No time like the present to get back on track, eh? Here are some things I’ve consumed in the past couple of weeks.
Last weekend we watched the second season of Fortitude, not long after seeing the first. I’m not sure the second was as good, but it wasn’t bad. Second seasons must be hard, especially when the drama’s set in such a special place; you no longer have the novelty of the setting to keep it interesting.
Still, it was a good watch, with Ken Stott, Dennis Quaid, Robert Sheehan and Richard Dormer trying to outdo each other in the “Look at me acting! I’m having SO MUCH FUN!” stakes. All of them very good. I’d also like to see a spin-off series based on Petra (Alexandra Moen) and Ingrid (Mia Jexen), the two policewomen who have little confidence in their abilities but are actually always right.
We occasionally dip into episodes of 1980s Top of the Pops, repeated on BBC FOUR, as good background listening/watching. I’m always surprised how varied the line-ups are. So many different styles and qualities. It’s not like, say, Jools Holland hosting an “eclectic” selection of tasteful modern tunes. These feel entirely random, like music that should never be heard in the same half-hour.
The 1982 episode we saw recently, hosted by John Peel, started with Motörhead performing Iron Fist, in that neon studio full of 1980s pop fans in their best going out gear. Strong. It then veered over to the smooth sounds of Imagination doing Just an Illusion. We had Classix Nouveaux and Is it a Dream, a band and song I had no memory of. Then two squeaky clean, so very 1980s, couples, Dollar and Bardo. (Look at Bardo! Bless!) The, er, timeless Status Quo with Dear John and then… Japan doing Ghosts. Amazing, watch this, and imagine you’re sitting at home with the rest of your family on a Thursday evening, because there’s nothing else to do, and after all that pop this comes on… and goes on and on…
It was another five years or so before I got into David Sylvian, via an enthusiastic friend, and I can’t imagine what I’d have made of seeing that at the age of 11. “Boring,” I’d probably have thought. Idiot. It’s as if I was a child.

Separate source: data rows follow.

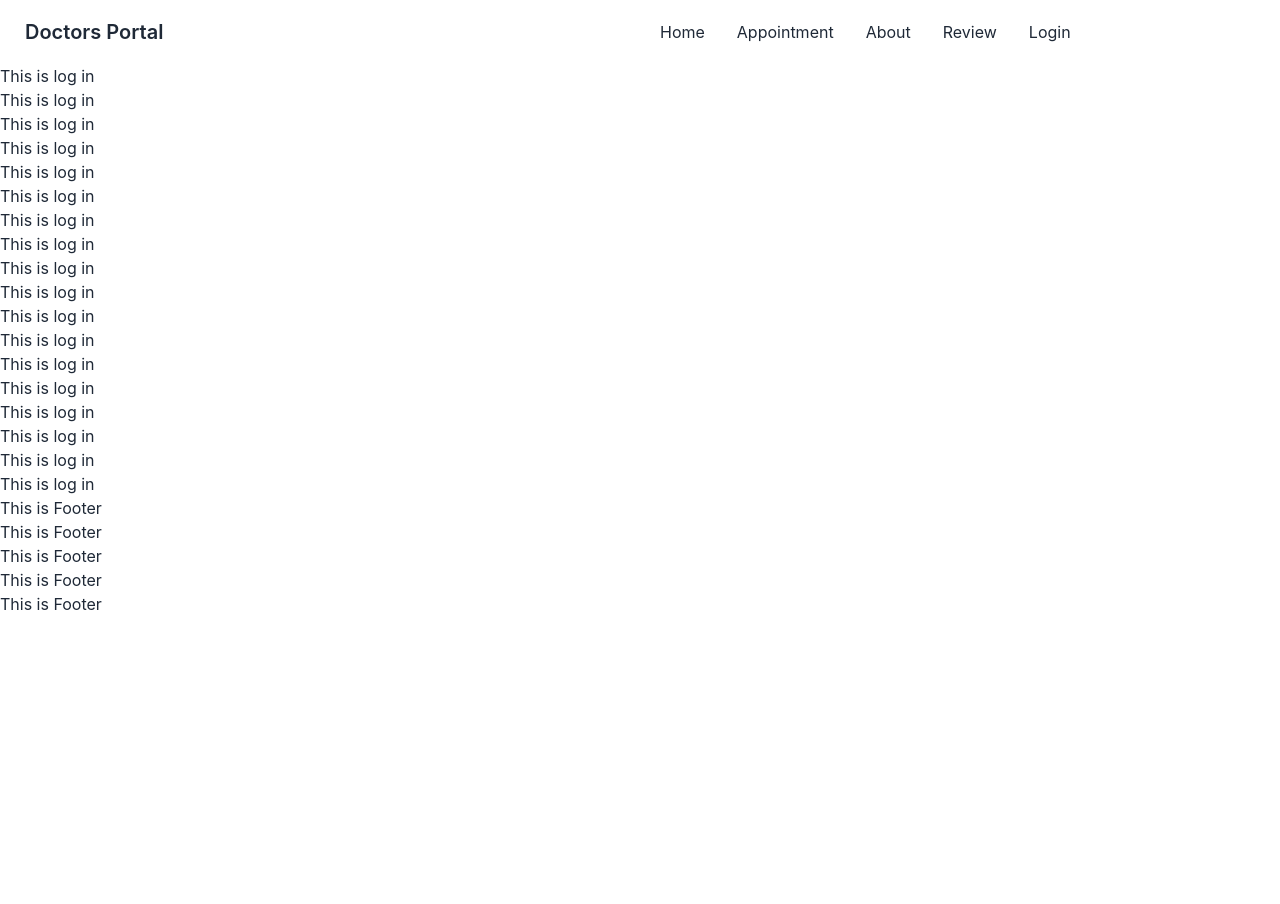
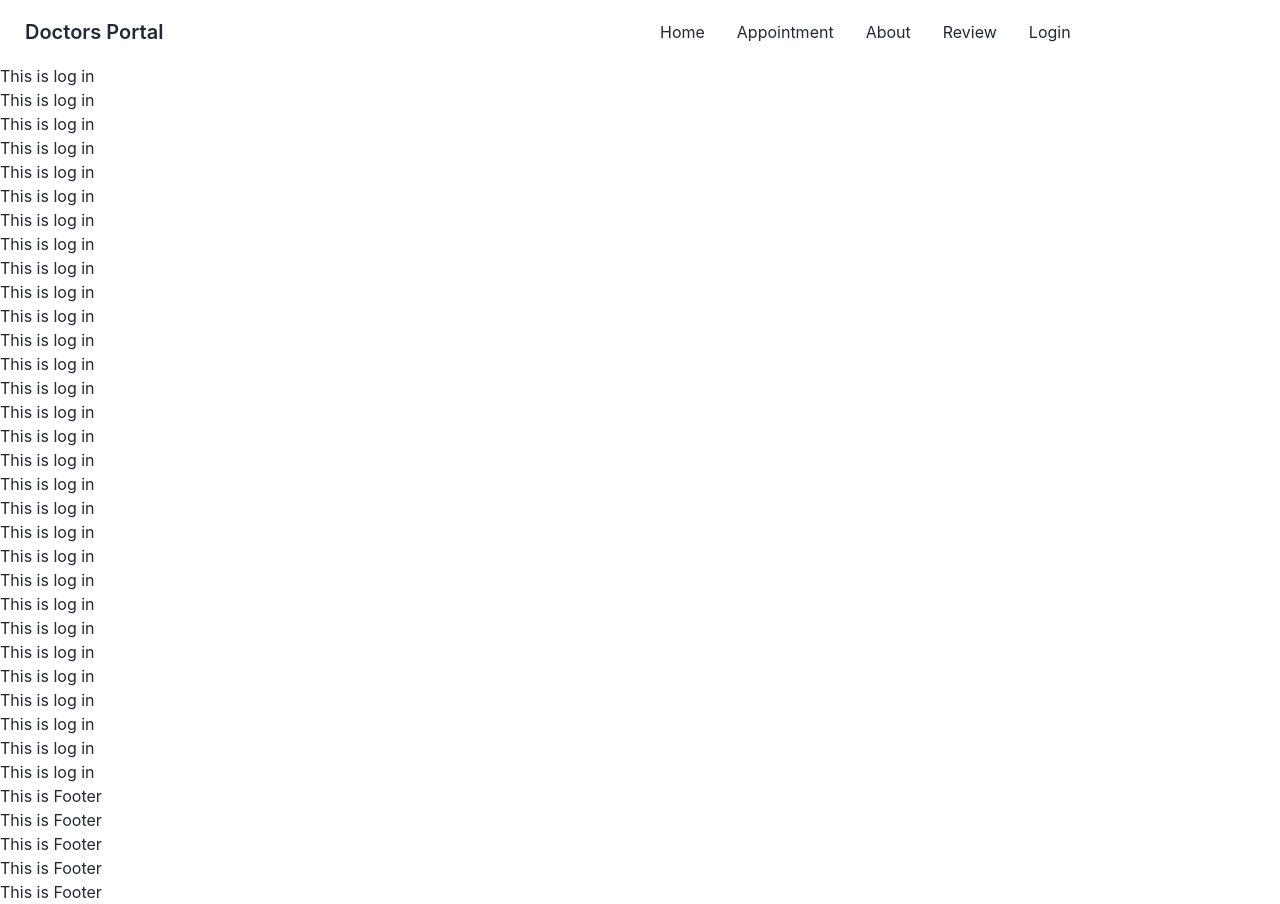
Before and after one commit to amotahar/doctors-portal-client, a React (Create React App) app: page /login in a window 1280 px wide. Before the commit the page ends 800 px from the top, so only its background shows below. Built offline with nearby package versions, Linux system fonts and the light colour scheme.

Commit message:
Update Login.js
Ghgv

```diff
--- a/src/Pages/Login/Login.js
+++ b/src/Pages/Login/Login.js
@@ -26,6 +26,19 @@ function Login() {
         <h2>This is log in</h2>
         <h2>This is log in</h2>
 
+        <h2>This is log in</h2>
+        <h2>This is log in</h2>
+        <h2>This is log in</h2>
+        <h2>This is log in</h2>
+        <h2>This is log in</h2>
+        <h2>This is log in</h2>
+        <h2>This is log in</h2>
+        <h2>This is log in</h2>
+        <h2>This is log in</h2>
+        <h2>This is log in</h2>
+        <h2>This is log in</h2>
+        <h2>This is log in</h2>
+
         </div>
     )
 }
```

None of which is to say, as so many people in their 40s-plus tend to, “The charts were so much better then! Real music, not like today!” I’m only reasonably sure there was more variety, if such a thing can be quantified, and some of that is because there was a lot more terrible novelty tosh. Great fun to watch though. From a safe distance of 30+ years.

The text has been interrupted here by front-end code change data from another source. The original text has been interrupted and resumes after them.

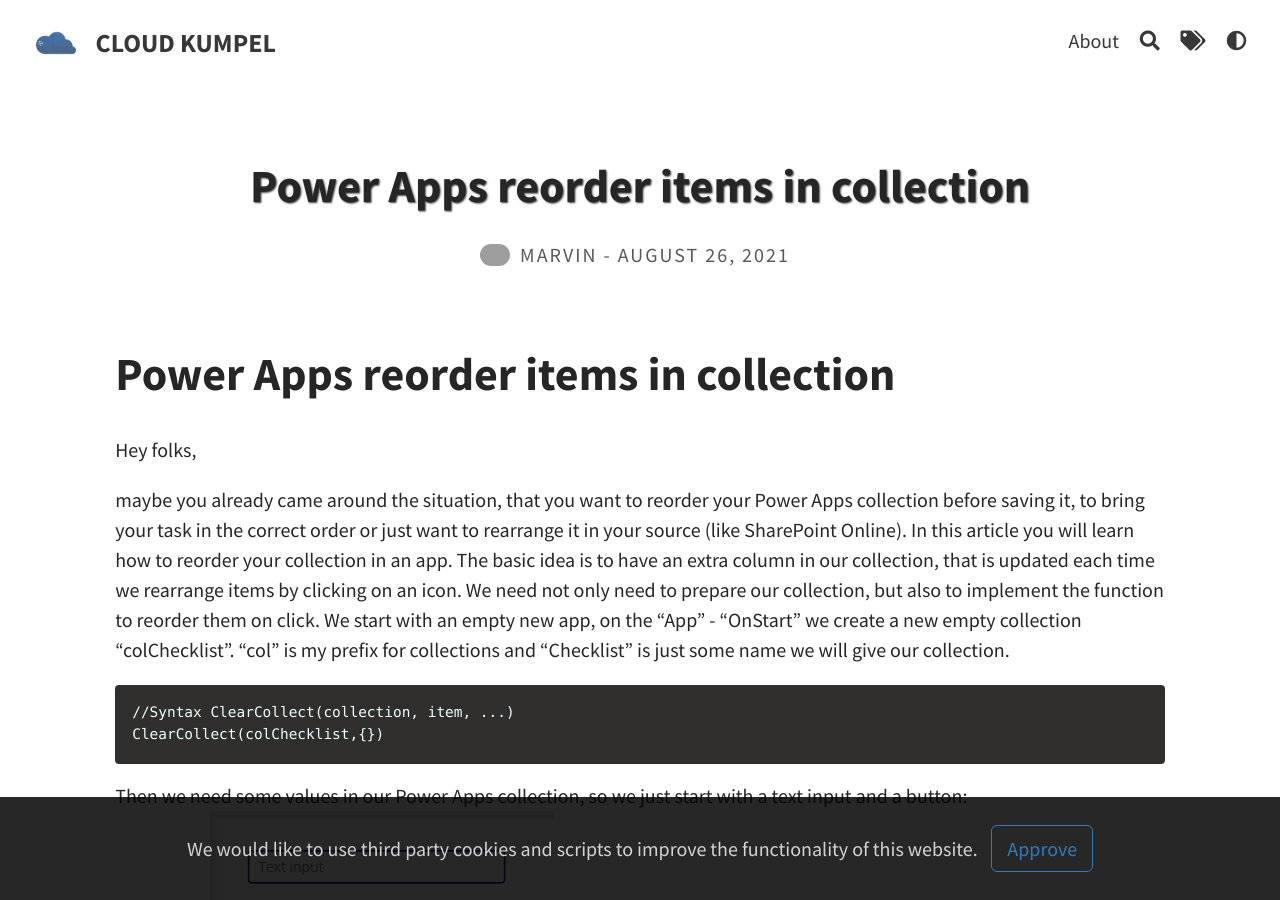
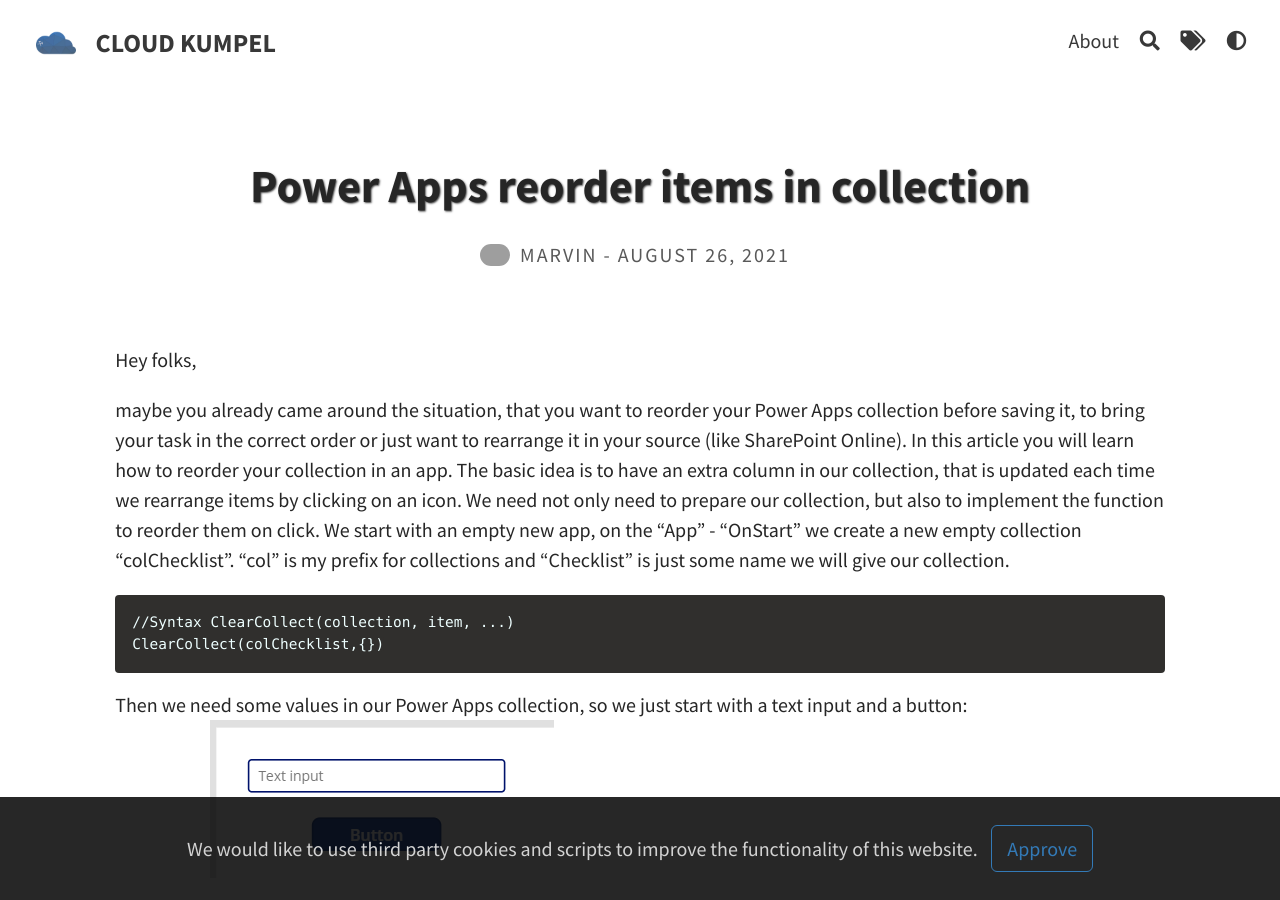
Before and after one commit to Cloud-Kumpel/CloudKumpel, a Jekyll site: the page built from _posts/2021-08-26-Power-Apps-reorder-items-in-collection.md, in a window 1280 px wide and 900 px high. Built offline with Jekyll 4.4.1, drawn with Linux system fonts in a browser that asks for light colours; comment, search, counter and statistics services are not loaded; grey boxes are pictures that could not be loaded.

Commit message:
Update 2021-08-26-Power-Apps-reorder-items-in-collection.md

```diff
--- a/_posts/2021-08-26-Power-Apps-reorder-items-in-collection.md
+++ b/_posts/2021-08-26-Power-Apps-reorder-items-in-collection.md
@@ -6,7 +6,7 @@
 excerpt_separator: <!--more-->
 ---
 
-# Power Apps reorder items in collection
+
 Hey folks,
 
 maybe you already came around the situation, that you want to reorder your Power Apps collection before saving it, to bring your task in the correct order or just want to rearrange it in your source (like SharePoint Online). In this article you will learn how to reorder your collection in an app.
```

Finally, I read Consider Phlebas recently, by Iain M. Banks. Lots of friends have, it seems, read all of Banks’ Culture novels. I think I might have read one in the late 1990s but I can’t even remember which one, and it didn’t grab me enough to try any others. But given that Consider Phlebas is going to be an Amazon TV series I thought I’d give it a go, as my last chance to read it before it became something else, different. I liked it. I tend to prefer my science fiction to be solidly Earth-based, but this was… fine. Not life-changing but fine. The MacGuffin-fuelled plot dragged a bit toward the end, so I’m eyeing some of the thicker Culture novels at the library warily, but I may continue.
That’s all. We’re back on the horse. Have a good week.